• Prompt:
Work out how many lines below contain "tritachyon", then write only that number.

• Provided entries:
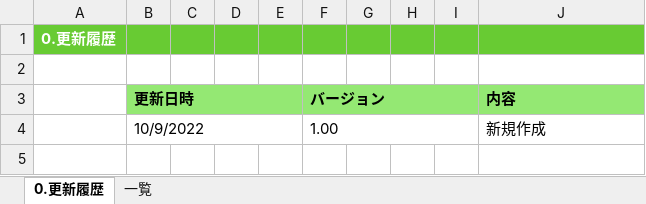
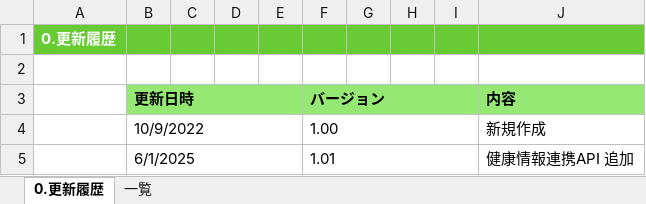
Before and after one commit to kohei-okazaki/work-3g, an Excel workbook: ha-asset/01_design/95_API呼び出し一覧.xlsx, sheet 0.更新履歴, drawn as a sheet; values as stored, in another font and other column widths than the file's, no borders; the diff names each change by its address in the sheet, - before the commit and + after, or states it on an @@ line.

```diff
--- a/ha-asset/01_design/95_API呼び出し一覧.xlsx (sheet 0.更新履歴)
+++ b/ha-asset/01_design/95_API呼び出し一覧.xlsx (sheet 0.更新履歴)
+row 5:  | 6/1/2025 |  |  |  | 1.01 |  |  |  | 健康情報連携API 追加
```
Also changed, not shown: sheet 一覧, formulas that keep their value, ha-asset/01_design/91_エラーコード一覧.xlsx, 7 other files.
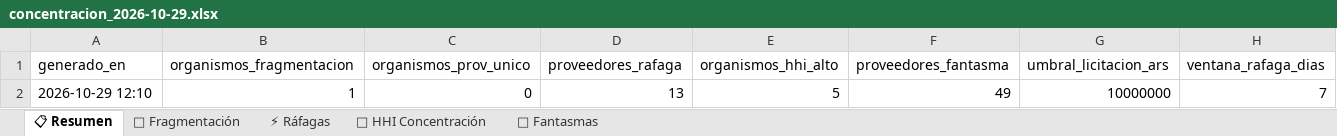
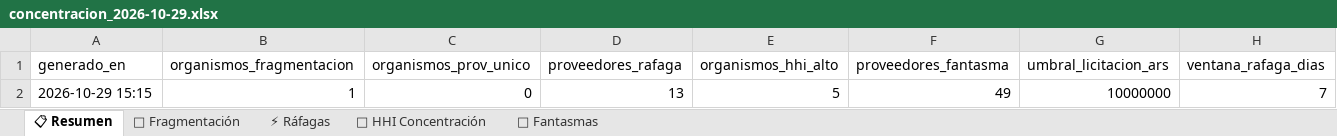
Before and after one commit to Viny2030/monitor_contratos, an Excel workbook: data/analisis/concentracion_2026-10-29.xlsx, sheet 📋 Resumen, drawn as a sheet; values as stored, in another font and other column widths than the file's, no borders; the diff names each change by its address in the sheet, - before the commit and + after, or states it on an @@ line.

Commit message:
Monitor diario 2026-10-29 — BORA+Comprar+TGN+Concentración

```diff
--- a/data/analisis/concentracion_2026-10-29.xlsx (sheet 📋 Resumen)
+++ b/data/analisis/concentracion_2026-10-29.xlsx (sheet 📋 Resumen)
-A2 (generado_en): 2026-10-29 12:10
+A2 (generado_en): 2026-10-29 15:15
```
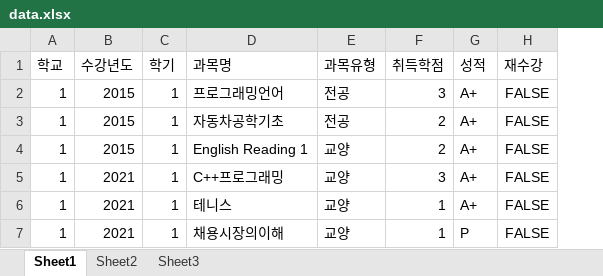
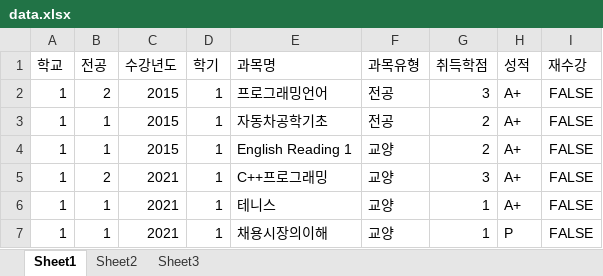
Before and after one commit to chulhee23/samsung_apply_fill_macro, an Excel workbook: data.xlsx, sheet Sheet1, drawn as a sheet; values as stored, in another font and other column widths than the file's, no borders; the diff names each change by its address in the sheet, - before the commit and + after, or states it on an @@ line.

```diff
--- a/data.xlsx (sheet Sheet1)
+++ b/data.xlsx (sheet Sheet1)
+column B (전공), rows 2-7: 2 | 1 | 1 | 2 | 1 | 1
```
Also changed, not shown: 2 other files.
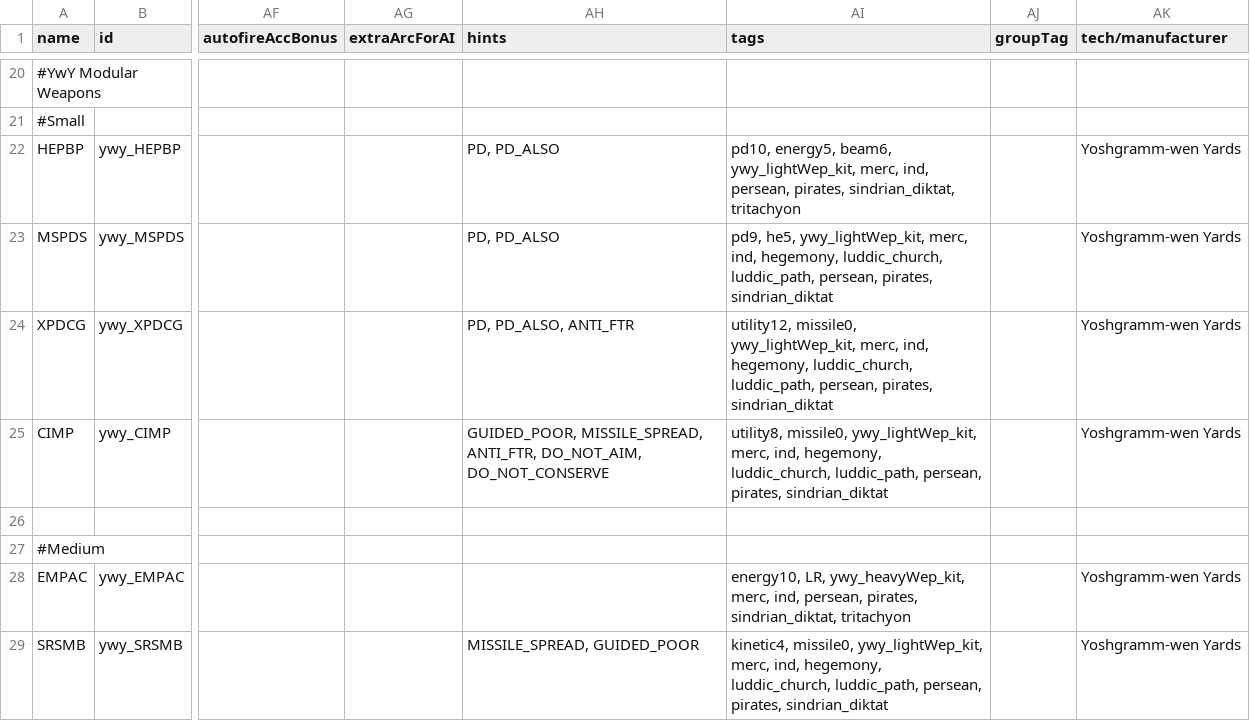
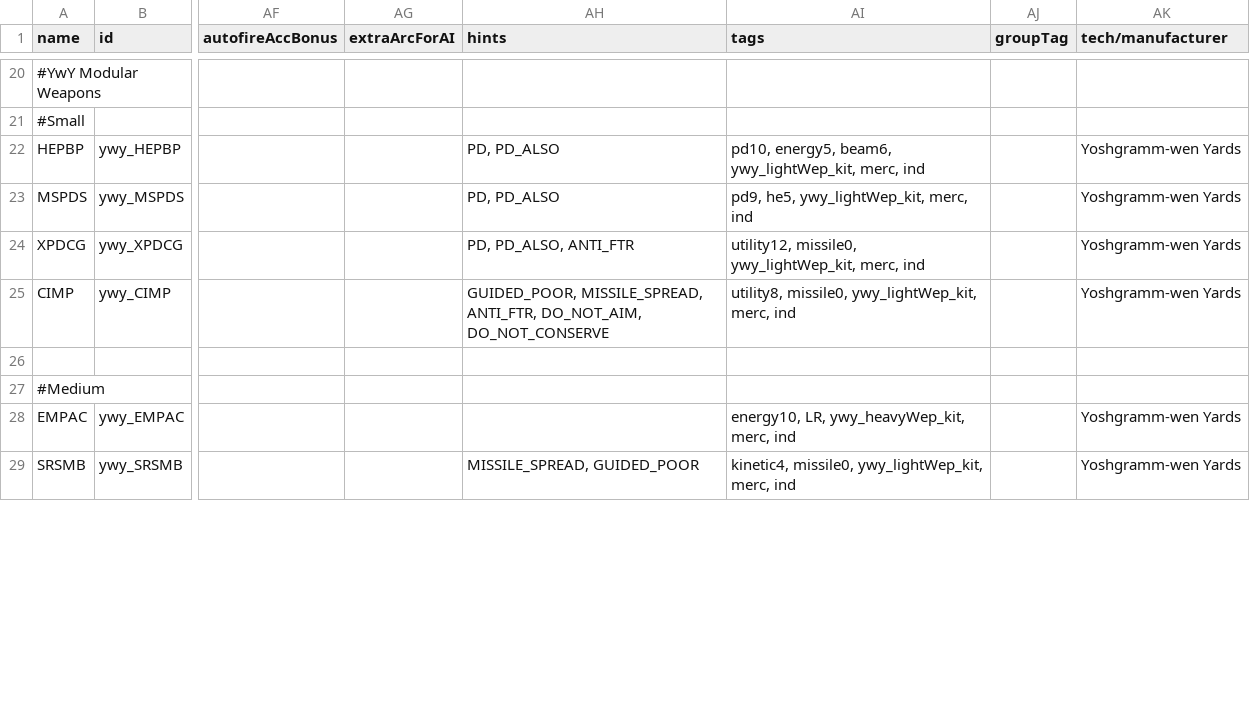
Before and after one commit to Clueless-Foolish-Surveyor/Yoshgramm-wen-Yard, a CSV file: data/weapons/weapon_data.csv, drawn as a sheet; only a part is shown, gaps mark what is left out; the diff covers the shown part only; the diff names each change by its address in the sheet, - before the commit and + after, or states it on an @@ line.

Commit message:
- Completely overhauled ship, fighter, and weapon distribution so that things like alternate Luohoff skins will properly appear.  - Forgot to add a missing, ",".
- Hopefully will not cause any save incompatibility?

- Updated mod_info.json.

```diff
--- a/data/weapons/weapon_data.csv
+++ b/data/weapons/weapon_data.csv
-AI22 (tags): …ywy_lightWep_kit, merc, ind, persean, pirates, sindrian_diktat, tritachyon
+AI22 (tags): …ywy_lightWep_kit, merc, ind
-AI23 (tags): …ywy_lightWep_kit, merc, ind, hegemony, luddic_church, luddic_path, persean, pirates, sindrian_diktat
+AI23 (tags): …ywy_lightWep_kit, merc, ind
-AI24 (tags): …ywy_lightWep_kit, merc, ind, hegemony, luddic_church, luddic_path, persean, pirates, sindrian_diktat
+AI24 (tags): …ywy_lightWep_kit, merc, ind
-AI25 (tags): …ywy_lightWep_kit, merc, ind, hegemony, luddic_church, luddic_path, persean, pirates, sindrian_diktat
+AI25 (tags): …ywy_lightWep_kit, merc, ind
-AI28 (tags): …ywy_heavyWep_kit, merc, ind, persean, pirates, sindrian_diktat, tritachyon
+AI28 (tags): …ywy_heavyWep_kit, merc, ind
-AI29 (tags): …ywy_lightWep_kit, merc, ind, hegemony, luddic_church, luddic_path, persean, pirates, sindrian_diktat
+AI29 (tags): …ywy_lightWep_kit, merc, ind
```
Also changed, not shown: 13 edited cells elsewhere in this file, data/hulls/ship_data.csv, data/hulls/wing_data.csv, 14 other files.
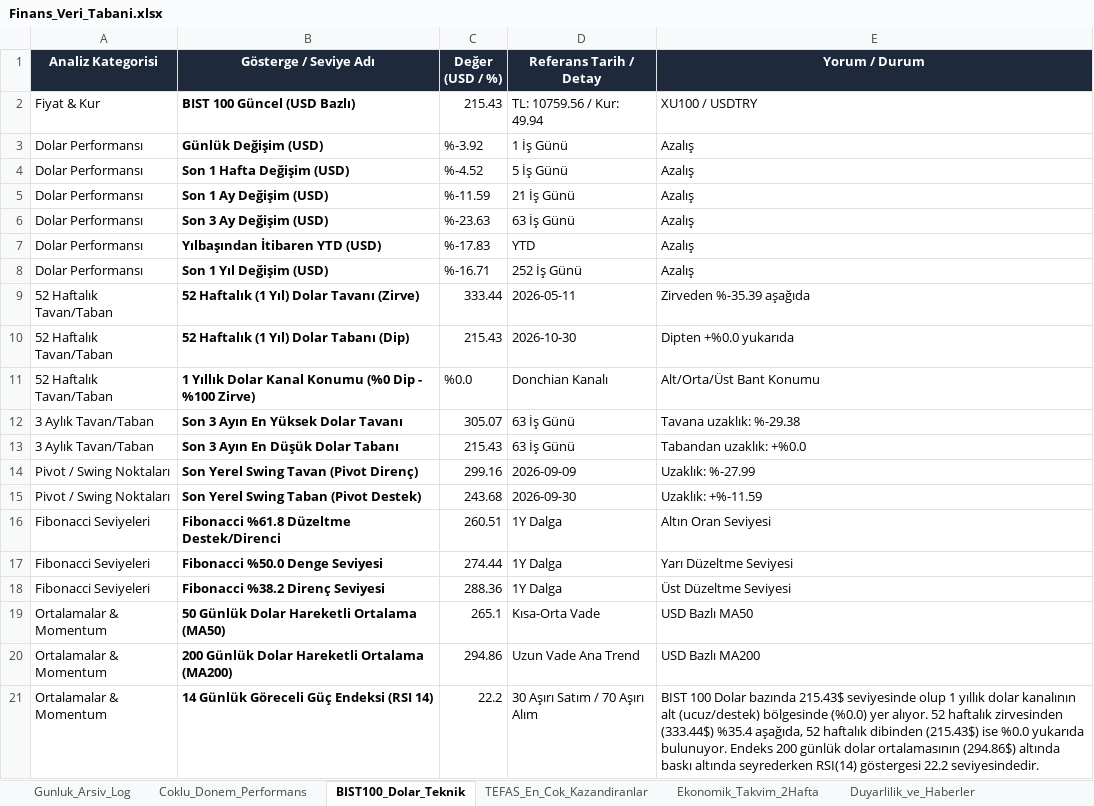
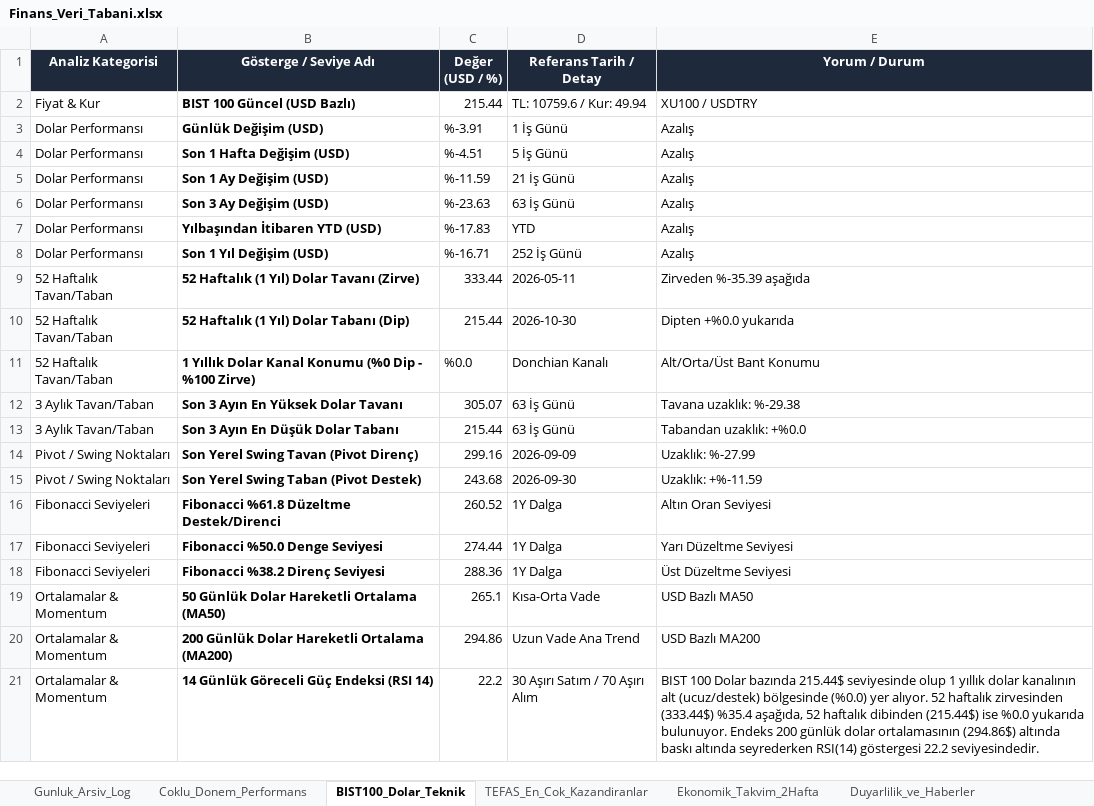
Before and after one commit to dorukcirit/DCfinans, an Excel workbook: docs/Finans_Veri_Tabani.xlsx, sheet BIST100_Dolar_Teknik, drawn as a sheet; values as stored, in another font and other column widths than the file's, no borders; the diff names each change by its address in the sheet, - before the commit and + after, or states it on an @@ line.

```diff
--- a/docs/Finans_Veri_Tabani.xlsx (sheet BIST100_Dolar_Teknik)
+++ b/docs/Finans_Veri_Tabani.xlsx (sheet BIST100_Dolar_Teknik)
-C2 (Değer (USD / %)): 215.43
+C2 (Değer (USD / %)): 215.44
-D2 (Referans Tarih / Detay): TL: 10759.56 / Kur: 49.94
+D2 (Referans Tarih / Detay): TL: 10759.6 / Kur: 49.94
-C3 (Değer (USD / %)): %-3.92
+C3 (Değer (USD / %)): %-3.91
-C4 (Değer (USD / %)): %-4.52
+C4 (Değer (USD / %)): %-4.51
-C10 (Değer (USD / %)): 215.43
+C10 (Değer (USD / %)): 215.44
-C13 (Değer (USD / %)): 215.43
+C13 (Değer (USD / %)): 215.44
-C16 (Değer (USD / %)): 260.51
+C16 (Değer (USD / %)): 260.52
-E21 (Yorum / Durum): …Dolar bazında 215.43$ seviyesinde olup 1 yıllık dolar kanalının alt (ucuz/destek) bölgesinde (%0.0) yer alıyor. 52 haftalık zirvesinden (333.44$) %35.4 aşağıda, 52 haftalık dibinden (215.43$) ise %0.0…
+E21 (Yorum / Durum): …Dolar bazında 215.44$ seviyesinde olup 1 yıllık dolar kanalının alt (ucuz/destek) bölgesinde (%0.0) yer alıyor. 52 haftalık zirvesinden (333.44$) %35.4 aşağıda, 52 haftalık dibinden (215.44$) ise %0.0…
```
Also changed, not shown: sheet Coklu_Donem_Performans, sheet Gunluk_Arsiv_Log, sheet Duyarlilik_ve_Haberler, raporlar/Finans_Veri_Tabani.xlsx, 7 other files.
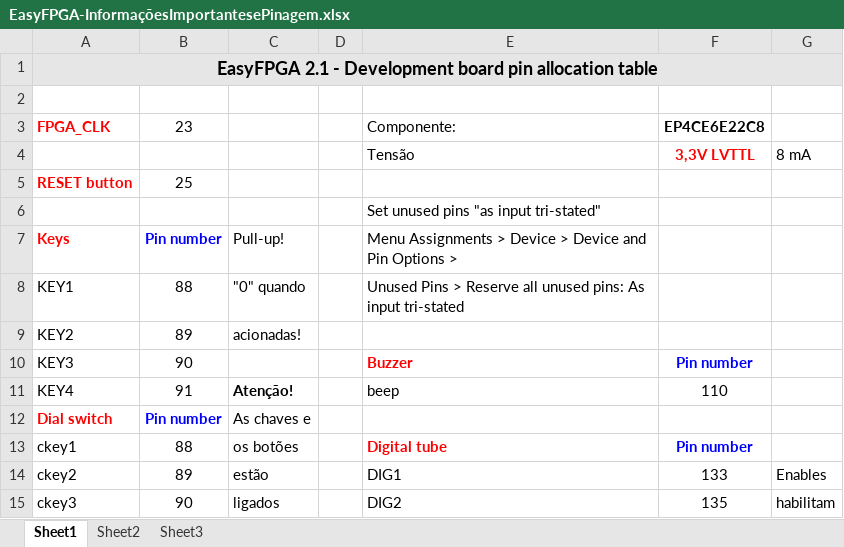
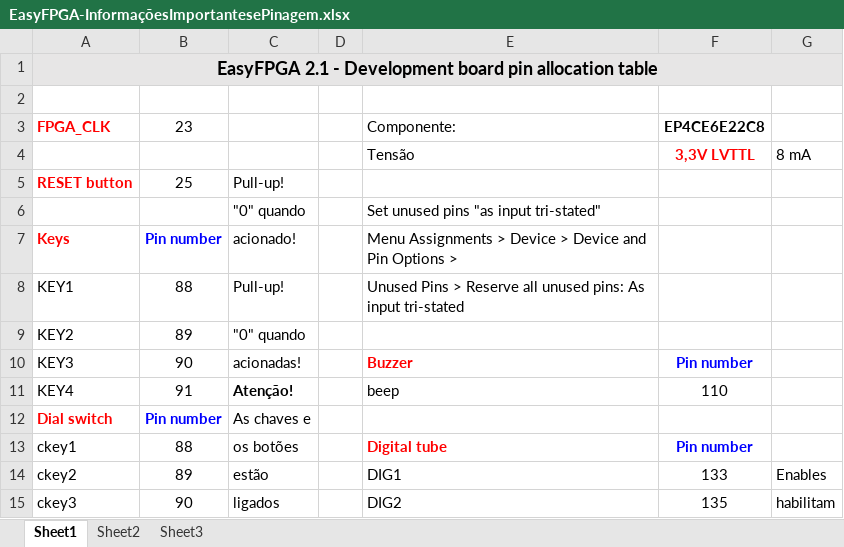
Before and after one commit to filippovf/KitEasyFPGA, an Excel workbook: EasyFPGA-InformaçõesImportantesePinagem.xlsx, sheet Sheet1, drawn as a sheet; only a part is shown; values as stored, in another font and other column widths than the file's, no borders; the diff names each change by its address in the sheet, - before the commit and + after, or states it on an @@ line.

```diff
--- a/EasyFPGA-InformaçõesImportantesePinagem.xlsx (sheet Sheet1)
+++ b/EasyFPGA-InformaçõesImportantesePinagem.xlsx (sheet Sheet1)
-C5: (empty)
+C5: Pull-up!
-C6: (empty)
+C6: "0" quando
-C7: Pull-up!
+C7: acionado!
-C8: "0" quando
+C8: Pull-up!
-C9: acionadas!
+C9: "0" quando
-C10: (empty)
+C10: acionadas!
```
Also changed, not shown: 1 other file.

• Your response:
2